So once again, I headed out on opening night, December 18, 2002, and was ready to spend the entre weekend the realms of Middle Earth.
If Fellowship set the standard of what to expect with Peter Jackson’s adaptation of JRR Tolkien’s immortal tale, then Two Towers met and exceeded it.
Front and center was the creation of a photo-real Gollum… Glimpsed only briefly in Fellowship, Gollum has a much more central role in Two Towers, and in Return of the King. Andy Serkis, through a brilliant motion capture performance, and a voice that must have strained his larynx something terrible, brings the pitiful and deceitful creature to life.
The Fellowship has been broken and there are now three story threads running concurrently, not counting all the subplots and character arcs, there is Frodo (Elijah Wood) and Sam (Sean Astin), accompanied now by Gollum as they try to find a way into Mordor, Pippin (Billy Boyd) and Merry (Dominic Monaghan) are with the Ents leading an attack against Saruman (Christopher Lee) at Isengard, and my favorite story arc follows Aragorn (Viggo Mortenson), Legolas (Orlando Bloom) and Gimli (John Rhys-Davies) as they join with Theoden (Bernard Hill) to defend Helm’s Deep against an onslaught of orcs, as they await the return of Gandalf the White (Ian McKellen).
If Fellowship introduced us to the world, Towers opened it up, and showed us so much more of the world, the Golden Hall, the wreckage of Osgiliath, and the epic grandeur of the besieged Helm’s Deep.

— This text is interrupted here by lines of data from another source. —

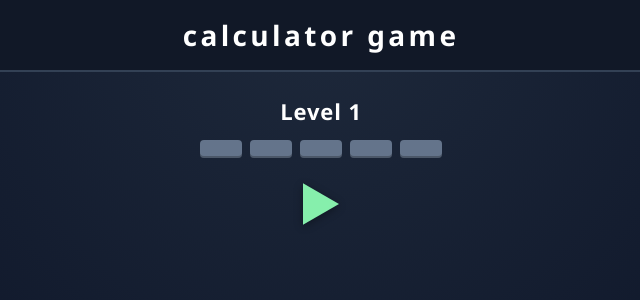
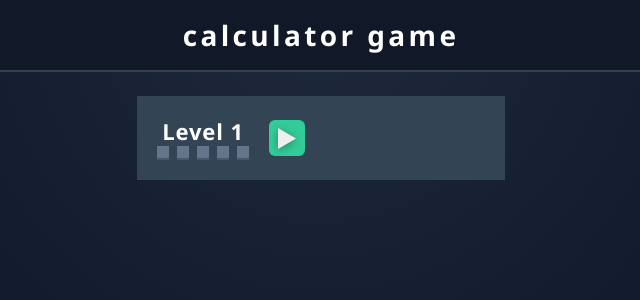
Before and after one commit to wwtchrsin/calculator-game, a Vue app: page / in a window 1280 px wide. Shown: the top 300 px of the page, without its empty margins (319-959 px from the left). Built offline with nearby package versions, Linux system fonts and the light colour scheme.

Commit message:
[mdf] status bar styles

```diff
--- a/src/App.vue
+++ b/src/App.vue
@@ -3,6 +3,7 @@
     <header class="app-header">calculator game</header>
     <main class="app-main">
       <section class="status-panel">
+        <div class="level-status">
           <div class="level-label">Level {{ level }}</div>
           <div class="score-bar" aria-label="Level score">
             <span
@@ -12,16 +13,6 @@
               :class="{ filled: n <= score }"
             />
           </div>
-        <div class="timer-row">
-          <div
-            v-if="gameStated"
-            class="timer"
-            :class="{
-              danger: (secondsLeft <= 10 && !roundOver) || (roundOver && !roundWon),
-              success: roundOver && roundWon
-            }"
-          >
-            {{ formattedTime }}
         </div>
         <button
           v-if="roundOver"
@@ -34,6 +25,17 @@
             <polygon points="0,0 86.6,50 0,100" />
           </svg>
         </button>
+        <div class="timer-container">
+          <div
+            v-if="gameStated"
+            class="timer"
+            :class="{
+              danger: (secondsLeft <= 10 && !roundOver) || (roundOver && !roundWon),
+              success: roundOver && roundWon
+            }"
+          >
+            {{ formattedTime }}
+          </div>
         </div>
       </section>
 
--- a/src/style.css
+++ b/src/style.css
@@ -44,13 +44,23 @@ body {
   display: flex;
   flex-direction: column;
   gap: 12px;
+  width: 368px;
 }
 
 .status-panel {
   display: flex;
+  flex-direction: row;
+  align-items: center;
+  gap: 20px;
+  padding: 20px;
+  background-color: #334455;
+}
+
+.level-status {
+  display: flex;
   flex-direction: column;
+  flex: 0;
   align-items: center;
-  gap: 14px;
 }
 
 .level-label {
@@ -61,13 +71,12 @@ body {
 
 .score-bar {
   display: grid;
-  grid-template-columns: repeat(5, 42px);
+  grid-template-columns: repeat(5, 12px);
   gap: 8px;
 }
 
 .score-pip {
-  height: 18px;
-  border-radius: 4px;
+  height: 14px;
   background: #64748b;
   box-shadow: inset 0 -2px 0 rgba(0, 0, 0, 0.25);
 }
@@ -76,17 +85,16 @@ body {
   background: #22c55e;
 }
 
-.timer-row {
+.timer-container {
   display: flex;
-  align-items: center;
-  justify-content: center;
-  gap: 18px;
-  min-height: 64px;
+  flex-direction: row;
+  justify-content: end;
+  flex: 1;
 }
 
 .timer {
   font-variant-numeric: tabular-nums;
-  font-size: 40px;
+  font-size: 28px;
   font-weight: 700;
   letter-spacing: 0.06em;
 }
@@ -100,25 +108,27 @@ body {
 }
 
 .continue-btn {
-  width: 52px;
-  height: 52px;
+  width: 36px;
+  height: 36px;
   padding: 0;
   border: 0;
   background: transparent;
   cursor: pointer;
   display: grid;
   place-items: center;
+  background-color: #3c9;
+  border-radius: 6px;
 }
 
 .continue-btn svg {
-  width: 36px;
-  height: 42px;
-  fill: #86efac;
+  width: 18px;
+  height: 21px;
+  fill: #eee;
   filter: drop-shadow(0 2px 4px rgba(0, 0, 0, 0.35));
 }
 
 .continue-btn:hover svg {
-  fill: #bbf7d0;
+  fill: #fff;
 }
 
 .board-panel,
@@ -126,8 +136,6 @@ body {
   display: flex;
   flex-direction: column;
   box-sizing: border-box;
-  width: 368px;
-  margin: 0 auto;
   gap: 12px;
 }
 
@@ -160,6 +168,7 @@ body {
   gap: 5px;
   padding: 28px;
   background-color: #223344;
+  height: 165px;
 }
 
 .cell {
```
Lines whose indentation alone changed are shown as unchanged.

I remember being simply stunned with the shot of Aragorn looking out over the parapets to see the landscape filled with Orcs, I remember just staring at it, and whispering, “Gods, so many…”
I throw myself into each and every viewing experience when I go to the theater, and I was stunned by this film each and every time I saw this film, and came to the conclusion that as much as Gandalf is one of my favorite characters, Aragorn is The Man!
This world, these people, were and are so involving for me, that I lose myself in them whenever I see it on the screen, or on the pages of a book.
It’s easy now, looking back to discount them by saying they are only movies, but if you put them on your television, or see them on the big screen, or thumb through the pages, you can’t help but to be taken in by them. It’s a fully created and realized world, and while it may be rough and unhappy at times, it’s still a place I could see calling home…
And in just a few days, I get to return to it with The Hobbit: An Unexpected Journey and I’ll get to visit Middle Earth for the next three Christmases.
I can’t wait.
What are your favorite moments in The Two Towers (theatrical or extended)?
2 Comments Add yours
I didnt see this one yet even if I have the dvd 🙂 But will say you what I thought ! 🙂
You HAVE to see this Auds!